**Problem description:** Copy out each line of the data below in which "primary" appears.

**Provided material:**
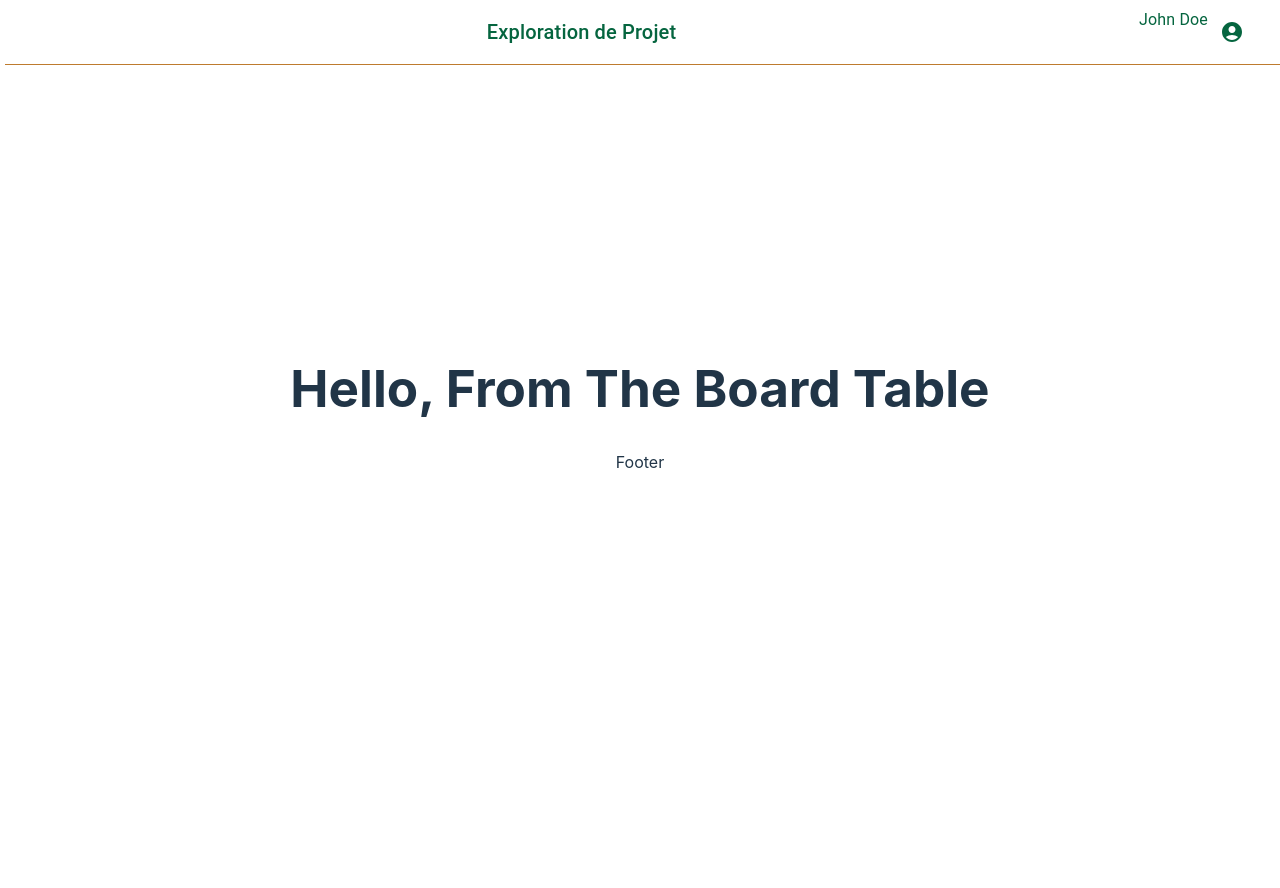
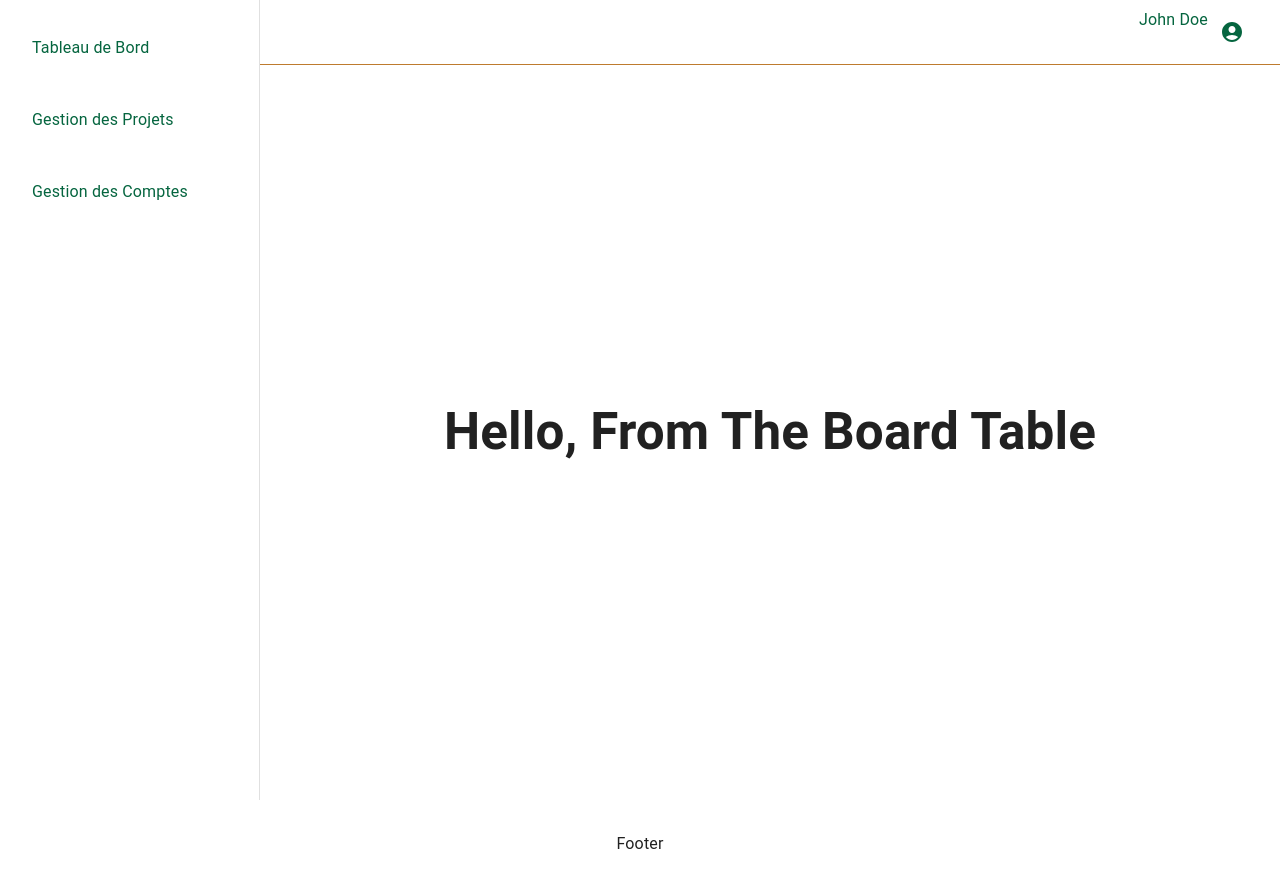
Before and after one commit to GLYJER-HUB/Admin_PE, a React (Vite) app: page / in a window 1280 px wide. Before the commit the page ends 800 px from the top, so only its background shows below. Built offline with nearby package versions, Linux system fonts and the light colour scheme.

Commit message:
sidenav commit

```diff
--- a/package.json
+++ b/package.json
@@ -16,6 +16,7 @@
     "@mui/material": "^5.14.18",
     "react": "^18.2.0",
     "react-dom": "^18.2.0",
+    "react-icons": "^4.12.0",
     "react-router-dom": "^6.19.0"
   },
   "devDependencies": {
--- a/src/App.jsx
+++ b/src/App.jsx
@@ -3,10 +3,11 @@ import { Route, Routes, BrowserRouter } from "react-router-dom";
 import reactLogo from './assets/react.svg'
 import viteLogo from '/vite.svg'
 import './App.css'
-import BoardTable from './screens/boardTable';
+
 import Layout from './components/Layout';
 import GestionProjects from './screens/GestionProjects';
 import GestrionAccount from './screens/GestrionAccount';
+import BoardTable from './screens/BoardTable';
 
 
 
--- a/src/components/Header.jsx
+++ b/src/components/Header.jsx
@@ -18,7 +18,7 @@ function Header() {
             <AppBar style={{ background: "#ffffff", boxShadow: '5px 1px #BE7B2E', }}>
                 <Toolbar >
                     <Typography variant="h6" component="div" sx={{ flexGrow: 1, color: colors.primary }}>
-                        Exploration de Projet
+
                     </Typography>
                     <div>
                         <Box sx={{ display: "flex" }}>
@@ -35,9 +35,6 @@ function Header() {
                             </IconButton>
                         </Box>
 
-
-
-
                     </div>
                 </Toolbar>
             </AppBar>
--- a/src/components/Layout.jsx
+++ b/src/components/Layout.jsx
@@ -7,7 +7,9 @@ const Layout = () => {
     return (
         <>
             <Header />
-            <Outlet />
+            <body>
+                <Outlet />
+            </body>
             <Footer />
         </>
     )
--- a/src/components/Sidenav.jsx
+++ b/src/components/Sidenav.jsx
@@ -1,9 +1,97 @@
-import React from 'react'
+import * as React from "react";
+import Box from "@mui/material/Box";
+import Drawer from '@mui/material/Drawer';
+import CssBaseline from "@mui/material/CssBaseline";
+import AppBar from "@mui/material/AppBar";
+import Toolbar from "@mui/material/Toolbar";
+import Typography from "@mui/material/Typography";
+import ListItemButton from "@mui/material/ListItemButton";
+import ListItemText from "@mui/material/ListItemText";
+import { colors } from '../utilities/colors';
+import ListItemIcon from '@mui/material/ListItemIcon';
+import { useLocation, useNavigate } from "react-router-dom";
+
+
+const drawerWidth = 260;
+
+const menus = [
+  {
+    primary: "Tableau de Bord",
+    path: "/",
+  },
+  {
+    primary: "Gestion des Projets",
+    path: "/gestion-des-projets",
+  },
+  {
+    primary: "Gestion des Comptes",
+    path: "/gestion-des-comptes",
+  }
+];
+
 
 const Sidenav = () => {
+
+  const navigate = useNavigate();
+  const location = useLocation();
+
+  // handle navigation
+  const handleClick = (path) => {
+    navigate(path);
+    window.scrollTo(0, 0);
+  };
   return (
-    <div>S</div>
-  )
+    <Box sx={{display:"flex"}}>
+      <CssBaseline />
+      <Drawer
+        variant="permanent"
+        sx={{
+          width: drawerWidth,
+          flexShrink: 0,
+          [`& .MuiDrawer-paper`]: { width: drawerWidth, boxSizing: 'border-box' },
+        }}
+        >
+      {menus.map((menu) => (
+          <Typography
+            key={menu.path}
+            disablePadding
+            onClick={() => {
+              handleClick(menu.path);
+            }}
+            textColor='inherit'
+          >
+            <ListItemIcon>
+
+            </ListItemIcon>
+            <ListItemButton
+              sx={{
+                ml: 2,
+                mr: 2,
+                color:
+                  location.pathname === menu.path
+                    ? colors.primary
+                    : colors.secondary,
+
+                borderRadius: "5px",
+                ":hover": {
+                  color: colors.secondary,
+
+                  borderRadius: "5px",
+                },
+              }}
+            >
+              <ListItemText primary={menu.primary} sx={{color: colors.primary}} />
+            </ListItemButton>
+
+          </Typography>
+
+        ))}
+      </Drawer>
+
+
+
+    </Box>
+  );
 }
 
 export default Sidenav
--- a/src/screens/BoardTable.jsx
+++ b/src/screens/BoardTable.jsx
@@ -1,10 +1,12 @@
 import React from 'react';
+import Sidenav from '../components/Sidenav';
 import { useNavigate } from "react-router-dom";
 
 
 const BoardTable = () => {
   return <>
-  <h1>Hello, From The Board Table</h1>
+    <Sidenav />
+    <h1>Hello, From The Board Table</h1>
   </>
 }
 
--- a/src/screens/GestionProjects.jsx
+++ b/src/screens/GestionProjects.jsx
@@ -1,8 +1,13 @@
 import React from 'react'
+import Sidenav from '../components/Sidenav'
 
 const GestionProjects = () => {
   return (
+    <>
+    <Sidenav/>
     <div>GestionProjects</div>
+    </>
+
   )
 }
 
--- a/src/screens/GestrionAccount.jsx
+++ b/src/screens/GestrionAccount.jsx
@@ -1,8 +1,12 @@
 import React from 'react'
+import Sidenav from '../components/Sidenav'
 
 const GestrionAccount = () => {
   return (
-    <div>GestrionAccount</div>
+    <>
+     <Sidenav/>
+      <div>GestrionAccount</div>
+    </>
   )
 }
 
--- a/src/screens/Login.jsx
+++ b/src/screens/Login.jsx
@@ -2,7 +2,9 @@ import React from 'react'
 
 const login = () => {
   return (
+    <>
     <div>login</div>
+    </>
   )
 }
 
```
Also changed, not shown: 1 other file (tests, documents, lock files or other folders).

**Solution for this task:**
                     <Typography variant="h6" component="div" sx={{ flexGrow: 1, color: colors.primary }}>
+    primary: "Tableau de Bord",
+    primary: "Gestion des Projets",
+    primary: "Gestion des Comptes",
+                    ? colors.primary
+              <ListItemText primary={menu.primary} sx={{color: colors.primary}} />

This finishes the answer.